■ **Source data**
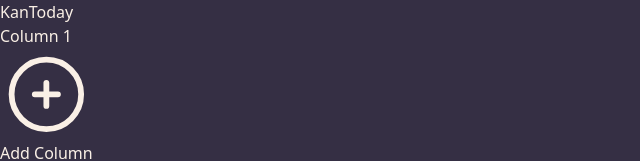
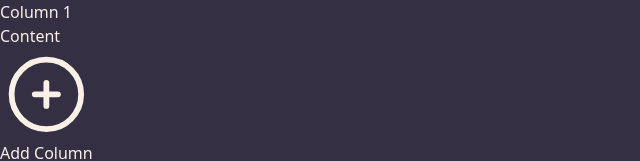
Before and after one commit to mrinalxdev/SturdyBeetleDB, a React (Vite) app: page / in a window 1280 px wide. Both pictures are taken after a click on the button "Add Column". Shown: the top 161 px of the page, without its empty margins (0-640 px from the left). Built offline with nearby package versions, Linux system fonts and the light colour scheme.

Commit message:
Added new data

```diff
--- a/src/App.tsx
+++ b/src/App.tsx
@@ -6,7 +6,6 @@ function App() {
   return (
     <>
     <div>
-      <h1 className="font-mono text-center my-2 text-3xl">KanToday</h1>
       <KanbanBoard />
     </div>
     </>
--- /dev/null
+++ b/src/components/ColumnContainer.tsx
@@ -0,0 +1,25 @@
+
+import { Column } from '../types';
+
+interface Props {
+    column: Column;
+}
+
+
+function ColumnContainer(props: Props) {
+    const { column } = props
+
+    return (
+        <div className='bg-[#FAF0E6] w-[350px] h-[400px] rounded-xl text-[#5C5470] flex flex-col'>
+            <div className='bg-[#5C5470] rounded-xl'>
+
+            {column.title}
+            </div>
+            <div className='flex flex-grow'>
+                Content
+            </div>
+        </div>
+    )
+}
+
+export default ColumnContainer
--- a/src/components/KanbanBoard.tsx
+++ b/src/components/KanbanBoard.tsx
@@ -1,27 +1,32 @@
 import { useState } from "react";
 import PlusIcon from "../icons/PlusIcon";
 import { Column } from "../types";
+import ColumnContainer from "./ColumnContainer";
 
 const KanbanBoard = () => {
-    const [columns, setColumns] = useState<Column[]>([])
-    console.log(columns)
+  const [columns, setColumns] = useState<Column[]>([]);
+  console.log(columns);
 
   const createColumn = () => {
-        const columnToAdd:Column = {
+    const columnToAdd: Column = {
       id: generateId(),
-            title: `Column ${columns.length + 1}`
-        }
+      title: `Column ${columns.length + 1}`,
+    };
 
-        setColumns([...columns, columnToAdd])
+    setColumns([...columns, columnToAdd]);
   };
 
   const generateId = () => {
-        return Math.floor(Math.random() * 100001)
-    }
+    return Math.floor(Math.random() * 100001);
+  };
   return (
-        <div className="m-auto flex items-center w-full overflow-x-auto overflow-y-hidden px-[400px] min-h-screen mt-4">
+    <div className="m-auto flex items-center w-full overflow-x-auto overflow-y-hidden px-[100px] min-h-screen">
       <div className="m-auto flex gap-2">
-                <div className="flex gap-4">{columns.map(col => <div>{col.title}</div>)}</div>
+        <div className="flex gap-4">
+          {columns.map((col) => (
+            <ColumnContainer column={col} />
+          ))}
+        </div>
         <button
           onClick={createColumn}
           className="h-[60px] w-[350px] min-w-[350px] cursor-pointer ease-in-out duration-150 rounded-lg bg-[#5C5470] p-4 hover:bg-[#B9B4C7] hover:text-[#5C5470] flex items-center gap-4"
```
Lines whose indentation alone changed are shown as unchanged.
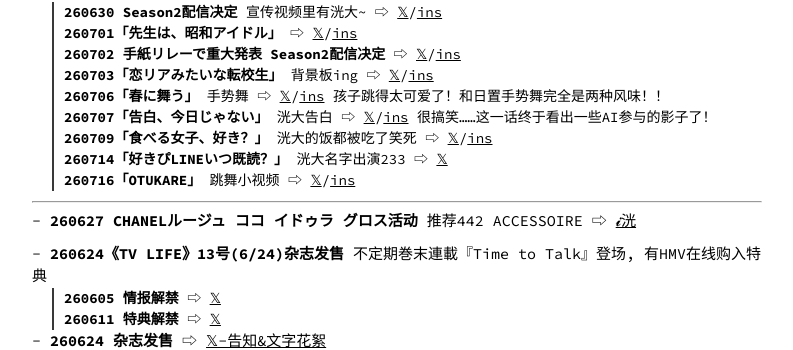
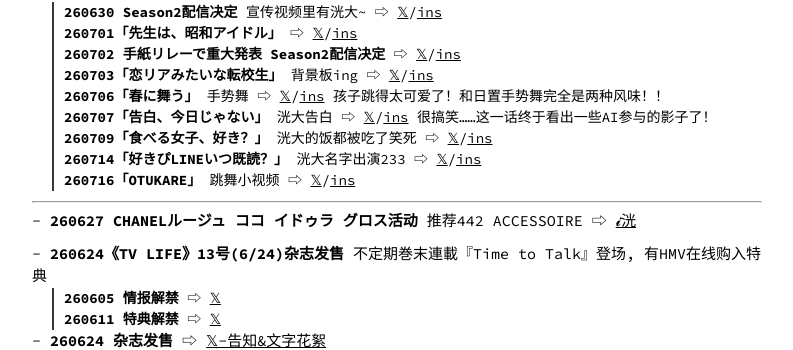
Before and after one commit to eri329/hidekou, a Jekyll site: the page built from solo.md, in a window 1280 px wide and 900 px high, scrolled down 7003 px. Shown: the part 110-460 px from the top of the window, without its empty margins (243-1036 px from the left). Built offline with Jekyll 4.4.1, drawn with Linux system fonts in a browser that asks for light colours; comment, search, counter and statistics services are not loaded.

Commit message:
minor format change

```diff
--- a/solo.md
+++ b/solo.md
@@ -283,7 +283,7 @@ permalink: /solo/
     > **260706「春に舞う」** 手势舞 ⇨ [𝕏](https://x.com/z_drama_ntv/status/2073972604516683783)/[ins](https://www.instagram.com/reels/Dab3iUTpYf2/) 孩子跳得太可爱了！和日置手势舞完全是两种风味！！
     > **260707「告白、今日じゃない」** 洸大告白 ⇨ [𝕏](https://x.com/z_drama_ntv/status/2074327733468094542)/[ins](https://www.instagram.com/reel/DaecRwsJhWc/) 很搞笑……这一话终于看出一些AI参与的影子了！
     > **260709「食べる女子、好き？」** 洸大的饭都被吃了笑死 ⇨ [𝕏](https://x.com/z_drama_ntv/status/2075051789855097154)/[ins](https://www.instagram.com/reel/Dajl6JGpCOc)
-    > **260714「好きぴLINEいつ既読？」** 洸大名字出演233 ⇨ [𝕏](https://x.com/z_drama_ntv/status/2076863645414469637)
+    > **260714「好きぴLINEいつ既読？」** 洸大名字出演233 ⇨ [𝕏](https://x.com/z_drama_ntv/status/2076863645414469637)/[ins](https://www.instagram.com/p/Dawd0KXJWmb/)
     > **260716「OTUKARE」** 跳舞小视频 ⇨ [𝕏](https://x.com/z_drama_ntv/status/2077592727597023384)/[ins](https://www.instagram.com/p/Da1olkENTFY/)
 
 ---
```
Also changed, not shown: flattened_timeline.md (+2 -1 lines), changelog.md.
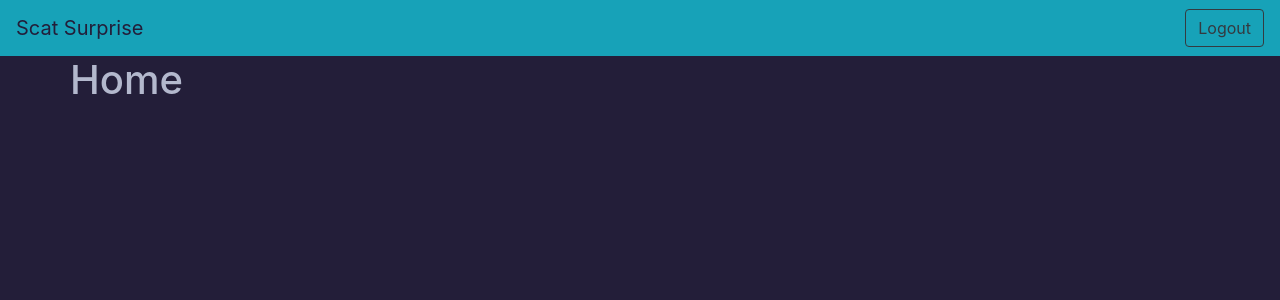
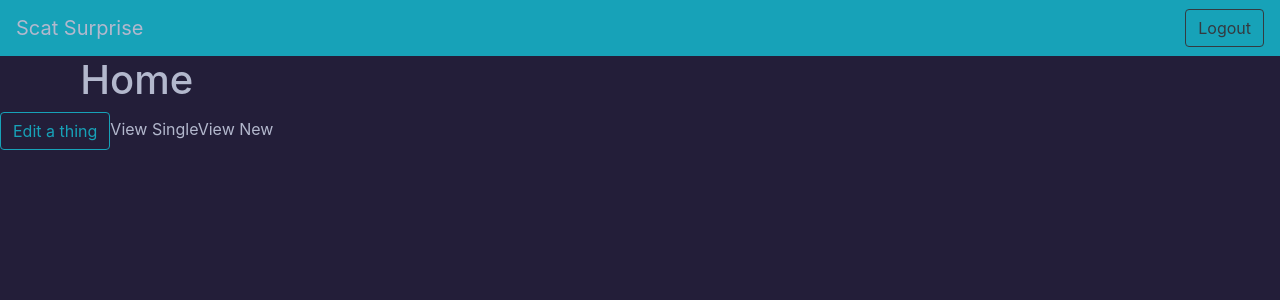
Before and after one commit to John-Fleming/scatt-surprise, a React (Create React App) app: page /home in a window 1280 px wide. Shown: the top 300 px of the page. Built offline with nearby package versions, Linux system fonts and the light colour scheme; no server answers; sample sign-in values are in the browser's storage.

Commit message:
routing works

```diff
--- a/src/App/App.js
+++ b/src/App/App.js
@@ -63,7 +63,7 @@ class App extends React.Component {
         <BrowserRouter>
           <React.Fragment>
             <MyNavbar />
-            <div className="container">
+            <div className="container-fluid">
               <div className="row">
                 <Switch>
                   <PrivateRoute path='/home' component={Home} authed={authed}/>
--- a/src/components/pages/EditScat/EditScat.js
+++ b/src/components/pages/EditScat/EditScat.js
@@ -3,9 +3,12 @@ import './EditScat.scss';
 
 class EditScat extends React.Component {
   render() {
+    const editId = this.props.match.params.scatId;
+    console.error('wut', editId);
     return (
       <div className="EditScat">
         <h1>EditScat</h1>
+        <h2>The Scat id is {editId}</h2>
       </div>
     );
   }
--- a/src/components/pages/Home/Home.js
+++ b/src/components/pages/Home/Home.js
@@ -1,11 +1,22 @@
 import React from 'react';
 import './Home.scss';
 
+import { Link } from 'react-router-dom';
+
 class Home extends React.Component {
+  editEvent = (e) => {
+    e.preventDefault();
+    const scatId = '12345';
+    this.props.history.push(`/edit/${scatId}`);
+  }
+
   render() {
     return (
       <div className="Home">
         <h1>Home</h1>
+        <button className="btn btn-outline-info" onClick={this.editEvent}>Edit a thing</button>
+        <Link to='/scats/9867rf'>View Single</Link>
+        <Link to='/new'>View New</Link>
       </div>
     );
   }
--- a/src/styles/index.scss
+++ b/src/styles/index.scss
@@ -4,4 +4,7 @@
 body {
   background-color: $favColor;
   color: #B3B8CD;
+  a {
+    color: #B3B8CD;
+  }
 }
```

■ **What to do**
Apart from the images, every line above needs to be printed again exactly.

■ **Response to this exercise**
Before and after one commit to mrinalxdev/SturdyBeetleDB, a React (Vite) app: page / in a window 1280 px wide. Both pictures are taken after a click on the button "Add Column". Shown: the top 161 px of the page, without its empty margins (0-640 px from the left). Built offline with nearby package versions, Linux system fonts and the light colour scheme.

Commit message:
Added new data

```diff
--- a/src/App.tsx
+++ b/src/App.tsx
@@ -6,7 +6,6 @@ function App() {
   return (
     <>
     <div>
-      <h1 className="font-mono text-center my-2 text-3xl">KanToday</h1>
       <KanbanBoard />
     </div>
     </>
--- /dev/null
+++ b/src/components/ColumnContainer.tsx
@@ -0,0 +1,25 @@
+
+import { Column } from '../types';
+
+interface Props {
+    column: Column;
+}
+
+
+function ColumnContainer(props: Props) {
+    const { column } = props
+
+    return (
+        <div className='bg-[#FAF0E6] w-[350px] h-[400px] rounded-xl text-[#5C5470] flex flex-col'>
+            <div className='bg-[#5C5470] rounded-xl'>
+
+            {column.title}
+            </div>
+            <div className='flex flex-grow'>
+                Content
+            </div>
+        </div>
+    )
+}
+
+export default ColumnContainer
--- a/src/components/KanbanBoard.tsx
+++ b/src/components/KanbanBoard.tsx
@@ -1,27 +1,32 @@
 import { useState } from "react";
 import PlusIcon from "../icons/PlusIcon";
 import { Column } from "../types";
+import ColumnContainer from "./ColumnContainer";
 
 const KanbanBoard = () => {
-    const [columns, setColumns] = useState<Column[]>([])
-    console.log(columns)
+  const [columns, setColumns] = useState<Column[]>([]);
+  console.log(columns);
 
   const createColumn = () => {
-        const columnToAdd:Column = {
+    const columnToAdd: Column = {
       id: generateId(),
-            title: `Column ${columns.length + 1}`
-        }
+      title: `Column ${columns.length + 1}`,
+    };
 
-        setColumns([...columns, columnToAdd])
+    setColumns([...columns, columnToAdd]);
   };
 
   const generateId = () => {
-        return Math.floor(Math.random() * 100001)
-    }
+    return Math.floor(Math.random() * 100001);
+  };
   return (
-        <div className="m-auto flex items-center w-full overflow-x-auto overflow-y-hidden px-[400px] min-h-screen mt-4">
+    <div className="m-auto flex items-center w-full overflow-x-auto overflow-y-hidden px-[100px] min-h-screen">
       <div className="m-auto flex gap-2">
-                <div className="flex gap-4">{columns.map(col => <div>{col.title}</div>)}</div>
+        <div className="flex gap-4">
+          {columns.map((col) => (
+            <ColumnContainer column={col} />
+          ))}
+        </div>
         <button
           onClick={createColumn}
           className="h-[60px] w-[350px] min-w-[350px] cursor-pointer ease-in-out duration-150 rounded-lg bg-[#5C5470] p-4 hover:bg-[#B9B4C7] hover:text-[#5C5470] flex items-center gap-4"
```
Lines whose indentation alone changed are shown as unchanged.
Before and after one commit to eri329/hidekou, a Jekyll site: the page built from solo.md, in a window 1280 px wide and 900 px high, scrolled down 7003 px. Shown: the part 110-460 px from the top of the window, without its empty margins (243-1036 px from the left). Built offline with Jekyll 4.4.1, drawn with Linux system fonts in a browser that asks for light colours; comment, search, counter and statistics services are not loaded.

Commit message:
minor format change

```diff
--- a/solo.md
+++ b/solo.md
@@ -283,7 +283,7 @@ permalink: /solo/
     > **260706「春に舞う」** 手势舞 ⇨ [𝕏](https://x.com/z_drama_ntv/status/2073972604516683783)/[ins](https://www.instagram.com/reels/Dab3iUTpYf2/) 孩子跳得太可爱了！和日置手势舞完全是两种风味！！
     > **260707「告白、今日じゃない」** 洸大告白 ⇨ [𝕏](https://x.com/z_drama_ntv/status/2074327733468094542)/[ins](https://www.instagram.com/reel/DaecRwsJhWc/) 很搞笑……这一话终于看出一些AI参与的影子了！
     > **260709「食べる女子、好き？」** 洸大的饭都被吃了笑死 ⇨ [𝕏](https://x.com/z_drama_ntv/status/2075051789855097154)/[ins](https://www.instagram.com/reel/Dajl6JGpCOc)
-    > **260714「好きぴLINEいつ既読？」** 洸大名字出演233 ⇨ [𝕏](https://x.com/z_drama_ntv/status/2076863645414469637)
+    > **260714「好きぴLINEいつ既読？」** 洸大名字出演233 ⇨ [𝕏](https://x.com/z_drama_ntv/status/2076863645414469637)/[ins](https://www.instagram.com/p/Dawd0KXJWmb/)
     > **260716「OTUKARE」** 跳舞小视频 ⇨ [𝕏](https://x.com/z_drama_ntv/status/2077592727597023384)/[ins](https://www.instagram.com/p/Da1olkENTFY/)
 
 ---
```
Also changed, not shown: flattened_timeline.md (+2 -1 lines), changelog.md.
Before and after one commit to John-Fleming/scatt-surprise, a React (Create React App) app: page /home in a window 1280 px wide. Shown: the top 300 px of the page. Built offline with nearby package versions, Linux system fonts and the light colour scheme; no server answers; sample sign-in values are in the browser's storage.

Commit message:
routing works

```diff
--- a/src/App/App.js
+++ b/src/App/App.js
@@ -63,7 +63,7 @@ class App extends React.Component {
         <BrowserRouter>
           <React.Fragment>
             <MyNavbar />
-            <div className="container">
+            <div className="container-fluid">
               <div className="row">
                 <Switch>
                   <PrivateRoute path='/home' component={Home} authed={authed}/>
--- a/src/components/pages/EditScat/EditScat.js
+++ b/src/components/pages/EditScat/EditScat.js
@@ -3,9 +3,12 @@ import './EditScat.scss';
 
 class EditScat extends React.Component {
   render() {
+    const editId = this.props.match.params.scatId;
+    console.error('wut', editId);
     return (
       <div className="EditScat">
         <h1>EditScat</h1>
+        <h2>The Scat id is {editId}</h2>
       </div>
     );
   }
--- a/src/components/pages/Home/Home.js
+++ b/src/components/pages/Home/Home.js
@@ -1,11 +1,22 @@
 import React from 'react';
 import './Home.scss';
 
+import { Link } from 'react-router-dom';
+
 class Home extends React.Component {
+  editEvent = (e) => {
+    e.preventDefault();
+    const scatId = '12345';
+    this.props.history.push(`/edit/${scatId}`);
+  }
+
   render() {
     return (
       <div className="Home">
         <h1>Home</h1>
+        <button className="btn btn-outline-info" onClick={this.editEvent}>Edit a thing</button>
+        <Link to='/scats/9867rf'>View Single</Link>
+        <Link to='/new'>View New</Link>
       </div>
     );
   }
--- a/src/styles/index.scss
+++ b/src/styles/index.scss
@@ -4,4 +4,7 @@
 body {
   background-color: $favColor;
   color: #B3B8CD;
+  a {
+    color: #B3B8CD;
+  }
 }
```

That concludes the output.